[Opening Data shown section]

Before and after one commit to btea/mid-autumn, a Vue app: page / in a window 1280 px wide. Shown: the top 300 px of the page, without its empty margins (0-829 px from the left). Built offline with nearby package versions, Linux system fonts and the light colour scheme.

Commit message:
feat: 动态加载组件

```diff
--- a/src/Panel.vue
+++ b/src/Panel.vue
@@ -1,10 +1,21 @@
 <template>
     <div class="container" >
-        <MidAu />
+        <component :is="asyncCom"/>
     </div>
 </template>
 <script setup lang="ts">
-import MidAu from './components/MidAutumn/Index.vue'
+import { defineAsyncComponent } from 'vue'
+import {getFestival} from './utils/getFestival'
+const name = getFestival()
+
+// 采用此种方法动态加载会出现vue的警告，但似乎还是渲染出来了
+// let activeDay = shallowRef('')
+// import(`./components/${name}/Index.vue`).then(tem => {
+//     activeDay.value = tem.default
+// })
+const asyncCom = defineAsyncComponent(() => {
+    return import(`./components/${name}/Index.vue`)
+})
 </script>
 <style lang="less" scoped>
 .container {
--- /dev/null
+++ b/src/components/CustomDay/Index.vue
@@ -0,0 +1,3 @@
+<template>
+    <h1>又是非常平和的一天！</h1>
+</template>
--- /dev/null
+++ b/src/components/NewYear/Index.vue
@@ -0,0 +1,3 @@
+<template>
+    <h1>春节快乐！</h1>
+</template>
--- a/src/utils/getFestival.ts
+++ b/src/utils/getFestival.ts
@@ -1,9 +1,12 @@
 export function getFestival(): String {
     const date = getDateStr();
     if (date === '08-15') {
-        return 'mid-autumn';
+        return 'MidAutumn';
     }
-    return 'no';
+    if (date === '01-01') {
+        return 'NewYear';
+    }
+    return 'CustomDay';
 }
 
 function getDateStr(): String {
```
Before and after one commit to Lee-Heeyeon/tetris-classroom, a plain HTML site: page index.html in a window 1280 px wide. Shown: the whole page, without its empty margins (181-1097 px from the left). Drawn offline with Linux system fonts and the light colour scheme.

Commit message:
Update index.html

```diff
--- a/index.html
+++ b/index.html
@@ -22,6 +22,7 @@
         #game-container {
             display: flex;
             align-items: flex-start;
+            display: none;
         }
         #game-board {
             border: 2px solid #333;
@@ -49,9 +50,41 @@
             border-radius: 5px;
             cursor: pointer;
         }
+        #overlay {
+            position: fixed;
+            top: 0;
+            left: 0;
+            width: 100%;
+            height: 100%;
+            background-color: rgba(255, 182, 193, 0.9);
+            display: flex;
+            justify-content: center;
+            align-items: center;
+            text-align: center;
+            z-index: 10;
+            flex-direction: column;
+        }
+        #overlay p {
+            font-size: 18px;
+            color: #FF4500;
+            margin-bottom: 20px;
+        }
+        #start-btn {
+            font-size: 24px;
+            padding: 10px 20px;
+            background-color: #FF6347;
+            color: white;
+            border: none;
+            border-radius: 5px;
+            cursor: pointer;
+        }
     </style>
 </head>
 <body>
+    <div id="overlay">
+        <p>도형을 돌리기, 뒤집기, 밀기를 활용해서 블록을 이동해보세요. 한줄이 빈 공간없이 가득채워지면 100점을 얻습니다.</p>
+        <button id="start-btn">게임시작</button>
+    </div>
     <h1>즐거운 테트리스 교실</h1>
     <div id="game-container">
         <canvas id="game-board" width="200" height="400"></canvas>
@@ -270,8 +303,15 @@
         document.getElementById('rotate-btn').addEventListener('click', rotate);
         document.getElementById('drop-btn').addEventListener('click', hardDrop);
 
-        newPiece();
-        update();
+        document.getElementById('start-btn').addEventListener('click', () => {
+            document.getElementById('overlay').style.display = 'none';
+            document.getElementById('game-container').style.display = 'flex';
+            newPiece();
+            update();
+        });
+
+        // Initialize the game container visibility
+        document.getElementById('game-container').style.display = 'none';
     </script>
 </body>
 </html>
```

[Closing Data shown section]
[Opening Data shown section]

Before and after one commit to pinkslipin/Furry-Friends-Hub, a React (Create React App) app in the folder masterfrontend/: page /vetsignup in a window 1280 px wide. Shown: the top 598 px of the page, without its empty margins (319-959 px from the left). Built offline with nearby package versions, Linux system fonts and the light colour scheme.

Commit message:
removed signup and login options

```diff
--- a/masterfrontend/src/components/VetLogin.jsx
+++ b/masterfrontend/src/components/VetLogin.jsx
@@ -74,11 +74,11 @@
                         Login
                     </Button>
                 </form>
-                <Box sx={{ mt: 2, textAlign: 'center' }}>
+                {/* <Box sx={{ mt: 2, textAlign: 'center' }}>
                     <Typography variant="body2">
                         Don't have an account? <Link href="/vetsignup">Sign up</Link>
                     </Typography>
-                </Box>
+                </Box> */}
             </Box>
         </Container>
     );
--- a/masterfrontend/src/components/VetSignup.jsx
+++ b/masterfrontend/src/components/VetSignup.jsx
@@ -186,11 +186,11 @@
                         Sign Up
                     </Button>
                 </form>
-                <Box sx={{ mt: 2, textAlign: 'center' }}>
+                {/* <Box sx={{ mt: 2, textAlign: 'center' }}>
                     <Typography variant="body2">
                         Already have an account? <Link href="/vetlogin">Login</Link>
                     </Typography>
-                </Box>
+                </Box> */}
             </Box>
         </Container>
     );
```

[Closing Data shown section]

● What you need to do: Find and copy each line above that includes the string "game".

● Output of the task:
         #game-container {
         #game-board {
     <div id="game-container">
         <canvas id="game-board" width="200" height="400"></canvas>
+            document.getElementById('game-container').style.display = 'flex';
+        // Initialize the game container visibility
+        document.getElementById('game-container').style.display = 'none';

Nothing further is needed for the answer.